> What the task asks
Each line of the material is to be written out exactly.

> Dataset entries
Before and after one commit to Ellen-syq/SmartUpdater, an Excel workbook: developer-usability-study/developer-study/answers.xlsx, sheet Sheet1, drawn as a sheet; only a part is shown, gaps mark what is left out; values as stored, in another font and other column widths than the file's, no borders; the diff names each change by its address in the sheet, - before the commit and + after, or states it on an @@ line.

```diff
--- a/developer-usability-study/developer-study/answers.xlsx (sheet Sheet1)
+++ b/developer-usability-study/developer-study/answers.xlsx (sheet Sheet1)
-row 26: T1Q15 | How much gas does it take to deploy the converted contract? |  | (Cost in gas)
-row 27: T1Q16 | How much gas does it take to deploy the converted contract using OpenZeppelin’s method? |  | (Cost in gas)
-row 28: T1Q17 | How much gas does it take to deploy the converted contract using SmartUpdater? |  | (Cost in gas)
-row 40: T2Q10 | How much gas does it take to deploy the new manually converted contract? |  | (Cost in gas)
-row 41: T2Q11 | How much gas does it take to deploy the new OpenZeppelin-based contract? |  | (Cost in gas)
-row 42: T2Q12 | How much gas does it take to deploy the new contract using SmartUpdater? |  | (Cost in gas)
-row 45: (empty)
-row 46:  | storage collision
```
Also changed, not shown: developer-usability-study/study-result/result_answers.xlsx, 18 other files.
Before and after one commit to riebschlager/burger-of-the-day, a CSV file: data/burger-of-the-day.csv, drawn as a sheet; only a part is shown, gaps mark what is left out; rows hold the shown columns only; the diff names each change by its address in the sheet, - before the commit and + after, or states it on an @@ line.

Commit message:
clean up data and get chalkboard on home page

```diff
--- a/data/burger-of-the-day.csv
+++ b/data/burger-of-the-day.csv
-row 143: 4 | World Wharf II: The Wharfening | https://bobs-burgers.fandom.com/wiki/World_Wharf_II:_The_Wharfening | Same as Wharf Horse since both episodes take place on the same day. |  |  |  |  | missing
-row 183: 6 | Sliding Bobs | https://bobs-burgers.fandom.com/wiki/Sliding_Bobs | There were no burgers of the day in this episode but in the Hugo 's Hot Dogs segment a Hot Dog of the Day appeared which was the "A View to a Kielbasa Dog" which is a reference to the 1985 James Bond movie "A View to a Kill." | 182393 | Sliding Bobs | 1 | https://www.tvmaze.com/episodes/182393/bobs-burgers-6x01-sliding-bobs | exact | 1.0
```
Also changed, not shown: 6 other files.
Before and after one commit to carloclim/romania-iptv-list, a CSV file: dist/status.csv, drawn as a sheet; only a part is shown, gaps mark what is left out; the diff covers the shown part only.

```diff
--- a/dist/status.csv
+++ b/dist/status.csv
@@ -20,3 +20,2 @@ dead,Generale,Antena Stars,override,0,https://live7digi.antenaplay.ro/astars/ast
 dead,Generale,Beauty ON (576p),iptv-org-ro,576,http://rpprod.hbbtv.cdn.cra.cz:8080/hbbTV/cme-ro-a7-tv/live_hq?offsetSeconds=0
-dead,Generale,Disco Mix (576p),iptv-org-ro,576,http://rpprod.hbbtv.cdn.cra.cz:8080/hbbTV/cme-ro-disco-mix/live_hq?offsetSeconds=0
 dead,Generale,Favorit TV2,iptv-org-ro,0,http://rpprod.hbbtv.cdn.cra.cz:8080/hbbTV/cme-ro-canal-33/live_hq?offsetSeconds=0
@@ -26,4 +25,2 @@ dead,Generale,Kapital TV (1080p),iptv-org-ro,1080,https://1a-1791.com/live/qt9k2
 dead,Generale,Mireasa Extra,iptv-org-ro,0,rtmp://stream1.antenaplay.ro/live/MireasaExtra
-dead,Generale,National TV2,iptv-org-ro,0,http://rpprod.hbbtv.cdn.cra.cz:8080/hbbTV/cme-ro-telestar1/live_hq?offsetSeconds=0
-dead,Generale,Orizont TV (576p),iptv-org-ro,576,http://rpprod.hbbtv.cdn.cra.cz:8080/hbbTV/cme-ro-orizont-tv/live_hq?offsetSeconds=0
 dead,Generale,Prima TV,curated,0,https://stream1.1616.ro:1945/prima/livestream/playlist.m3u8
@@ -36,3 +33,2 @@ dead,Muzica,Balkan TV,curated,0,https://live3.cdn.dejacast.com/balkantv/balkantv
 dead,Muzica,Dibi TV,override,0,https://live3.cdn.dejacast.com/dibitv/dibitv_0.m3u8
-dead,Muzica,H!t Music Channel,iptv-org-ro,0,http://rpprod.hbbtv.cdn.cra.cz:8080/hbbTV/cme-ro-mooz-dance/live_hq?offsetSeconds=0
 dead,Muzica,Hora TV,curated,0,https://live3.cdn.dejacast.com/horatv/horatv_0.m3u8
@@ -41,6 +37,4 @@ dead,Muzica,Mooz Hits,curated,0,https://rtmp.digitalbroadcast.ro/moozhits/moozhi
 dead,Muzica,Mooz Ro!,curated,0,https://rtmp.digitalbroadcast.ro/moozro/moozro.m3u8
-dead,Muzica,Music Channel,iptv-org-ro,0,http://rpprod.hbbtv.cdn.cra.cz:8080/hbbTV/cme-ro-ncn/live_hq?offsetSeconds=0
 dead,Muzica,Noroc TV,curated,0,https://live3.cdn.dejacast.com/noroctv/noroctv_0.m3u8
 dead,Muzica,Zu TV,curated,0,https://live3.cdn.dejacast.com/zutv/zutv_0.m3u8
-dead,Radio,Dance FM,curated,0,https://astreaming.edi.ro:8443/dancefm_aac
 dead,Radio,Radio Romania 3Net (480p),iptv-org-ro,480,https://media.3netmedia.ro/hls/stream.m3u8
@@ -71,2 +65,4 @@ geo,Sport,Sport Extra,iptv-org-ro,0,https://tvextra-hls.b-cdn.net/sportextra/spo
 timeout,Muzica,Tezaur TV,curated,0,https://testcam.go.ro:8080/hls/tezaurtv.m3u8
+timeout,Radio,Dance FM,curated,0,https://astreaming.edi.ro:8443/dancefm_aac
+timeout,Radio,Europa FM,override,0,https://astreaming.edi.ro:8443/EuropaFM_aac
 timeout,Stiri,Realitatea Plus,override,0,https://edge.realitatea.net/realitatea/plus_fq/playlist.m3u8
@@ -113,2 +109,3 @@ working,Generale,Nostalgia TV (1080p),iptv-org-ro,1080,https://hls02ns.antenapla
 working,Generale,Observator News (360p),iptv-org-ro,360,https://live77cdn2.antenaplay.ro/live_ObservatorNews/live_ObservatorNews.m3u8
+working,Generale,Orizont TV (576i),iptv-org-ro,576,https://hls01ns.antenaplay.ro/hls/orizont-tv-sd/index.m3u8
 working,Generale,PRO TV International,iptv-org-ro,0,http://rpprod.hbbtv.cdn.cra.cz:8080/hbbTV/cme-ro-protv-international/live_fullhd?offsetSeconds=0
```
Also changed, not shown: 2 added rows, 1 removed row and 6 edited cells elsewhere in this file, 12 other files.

> Response
Before and after one commit to Ellen-syq/SmartUpdater, an Excel workbook: developer-usability-study/developer-study/answers.xlsx, sheet Sheet1, drawn as a sheet; only a part is shown, gaps mark what is left out; values as stored, in another font and other column widths than the file's, no borders; the diff names each change by its address in the sheet, - before the commit and + after, or states it on an @@ line.

```diff
--- a/developer-usability-study/developer-study/answers.xlsx (sheet Sheet1)
+++ b/developer-usability-study/developer-study/answers.xlsx (sheet Sheet1)
-row 26: T1Q15 | How much gas does it take to deploy the converted contract? |  | (Cost in gas)
-row 27: T1Q16 | How much gas does it take to deploy the converted contract using OpenZeppelin’s method? |  | (Cost in gas)
-row 28: T1Q17 | How much gas does it take to deploy the converted contract using SmartUpdater? |  | (Cost in gas)
-row 40: T2Q10 | How much gas does it take to deploy the new manually converted contract? |  | (Cost in gas)
-row 41: T2Q11 | How much gas does it take to deploy the new OpenZeppelin-based contract? |  | (Cost in gas)
-row 42: T2Q12 | How much gas does it take to deploy the new contract using SmartUpdater? |  | (Cost in gas)
-row 45: (empty)
-row 46:  | storage collision
```
Also changed, not shown: developer-usability-study/study-result/result_answers.xlsx, 18 other files.
Before and after one commit to riebschlager/burger-of-the-day, a CSV file: data/burger-of-the-day.csv, drawn as a sheet; only a part is shown, gaps mark what is left out; rows hold the shown columns only; the diff names each change by its address in the sheet, - before the commit and + after, or states it on an @@ line.

Commit message:
clean up data and get chalkboard on home page

```diff
--- a/data/burger-of-the-day.csv
+++ b/data/burger-of-the-day.csv
-row 143: 4 | World Wharf II: The Wharfening | https://bobs-burgers.fandom.com/wiki/World_Wharf_II:_The_Wharfening | Same as Wharf Horse since both episodes take place on the same day. |  |  |  |  | missing
-row 183: 6 | Sliding Bobs | https://bobs-burgers.fandom.com/wiki/Sliding_Bobs | There were no burgers of the day in this episode but in the Hugo 's Hot Dogs segment a Hot Dog of the Day appeared which was the "A View to a Kielbasa Dog" which is a reference to the 1985 James Bond movie "A View to a Kill." | 182393 | Sliding Bobs | 1 | https://www.tvmaze.com/episodes/182393/bobs-burgers-6x01-sliding-bobs | exact | 1.0
```
Also changed, not shown: 6 other files.
Before and after one commit to carloclim/romania-iptv-list, a CSV file: dist/status.csv, drawn as a sheet; only a part is shown, gaps mark what is left out; the diff covers the shown part only.

```diff
--- a/dist/status.csv
+++ b/dist/status.csv
@@ -20,3 +20,2 @@ dead,Generale,Antena Stars,override,0,https://live7digi.antenaplay.ro/astars/ast
 dead,Generale,Beauty ON (576p),iptv-org-ro,576,http://rpprod.hbbtv.cdn.cra.cz:8080/hbbTV/cme-ro-a7-tv/live_hq?offsetSeconds=0
-dead,Generale,Disco Mix (576p),iptv-org-ro,576,http://rpprod.hbbtv.cdn.cra.cz:8080/hbbTV/cme-ro-disco-mix/live_hq?offsetSeconds=0
 dead,Generale,Favorit TV2,iptv-org-ro,0,http://rpprod.hbbtv.cdn.cra.cz:8080/hbbTV/cme-ro-canal-33/live_hq?offsetSeconds=0
@@ -26,4 +25,2 @@ dead,Generale,Kapital TV (1080p),iptv-org-ro,1080,https://1a-1791.com/live/qt9k2
 dead,Generale,Mireasa Extra,iptv-org-ro,0,rtmp://stream1.antenaplay.ro/live/MireasaExtra
-dead,Generale,National TV2,iptv-org-ro,0,http://rpprod.hbbtv.cdn.cra.cz:8080/hbbTV/cme-ro-telestar1/live_hq?offsetSeconds=0
-dead,Generale,Orizont TV (576p),iptv-org-ro,576,http://rpprod.hbbtv.cdn.cra.cz:8080/hbbTV/cme-ro-orizont-tv/live_hq?offsetSeconds=0
 dead,Generale,Prima TV,curated,0,https://stream1.1616.ro:1945/prima/livestream/playlist.m3u8
@@ -36,3 +33,2 @@ dead,Muzica,Balkan TV,curated,0,https://live3.cdn.dejacast.com/balkantv/balkantv
 dead,Muzica,Dibi TV,override,0,https://live3.cdn.dejacast.com/dibitv/dibitv_0.m3u8
-dead,Muzica,H!t Music Channel,iptv-org-ro,0,http://rpprod.hbbtv.cdn.cra.cz:8080/hbbTV/cme-ro-mooz-dance/live_hq?offsetSeconds=0
 dead,Muzica,Hora TV,curated,0,https://live3.cdn.dejacast.com/horatv/horatv_0.m3u8
@@ -41,6 +37,4 @@ dead,Muzica,Mooz Hits,curated,0,https://rtmp.digitalbroadcast.ro/moozhits/moozhi
 dead,Muzica,Mooz Ro!,curated,0,https://rtmp.digitalbroadcast.ro/moozro/moozro.m3u8
-dead,Muzica,Music Channel,iptv-org-ro,0,http://rpprod.hbbtv.cdn.cra.cz:8080/hbbTV/cme-ro-ncn/live_hq?offsetSeconds=0
 dead,Muzica,Noroc TV,curated,0,https://live3.cdn.dejacast.com/noroctv/noroctv_0.m3u8
 dead,Muzica,Zu TV,curated,0,https://live3.cdn.dejacast.com/zutv/zutv_0.m3u8
-dead,Radio,Dance FM,curated,0,https://astreaming.edi.ro:8443/dancefm_aac
 dead,Radio,Radio Romania 3Net (480p),iptv-org-ro,480,https://media.3netmedia.ro/hls/stream.m3u8
@@ -71,2 +65,4 @@ geo,Sport,Sport Extra,iptv-org-ro,0,https://tvextra-hls.b-cdn.net/sportextra/spo
 timeout,Muzica,Tezaur TV,curated,0,https://testcam.go.ro:8080/hls/tezaurtv.m3u8
+timeout,Radio,Dance FM,curated,0,https://astreaming.edi.ro:8443/dancefm_aac
+timeout,Radio,Europa FM,override,0,https://astreaming.edi.ro:8443/EuropaFM_aac
 timeout,Stiri,Realitatea Plus,override,0,https://edge.realitatea.net/realitatea/plus_fq/playlist.m3u8
@@ -113,2 +109,3 @@ working,Generale,Nostalgia TV (1080p),iptv-org-ro,1080,https://hls02ns.antenapla
 working,Generale,Observator News (360p),iptv-org-ro,360,https://live77cdn2.antenaplay.ro/live_ObservatorNews/live_ObservatorNews.m3u8
+working,Generale,Orizont TV (576i),iptv-org-ro,576,https://hls01ns.antenaplay.ro/hls/orizont-tv-sd/index.m3u8
 working,Generale,PRO TV International,iptv-org-ro,0,http://rpprod.hbbtv.cdn.cra.cz:8080/hbbTV/cme-ro-protv-international/live_fullhd?offsetSeconds=0
```
Also changed, not shown: 2 added rows, 1 removed row and 6 edited cells elsewhere in this file, 12 other files.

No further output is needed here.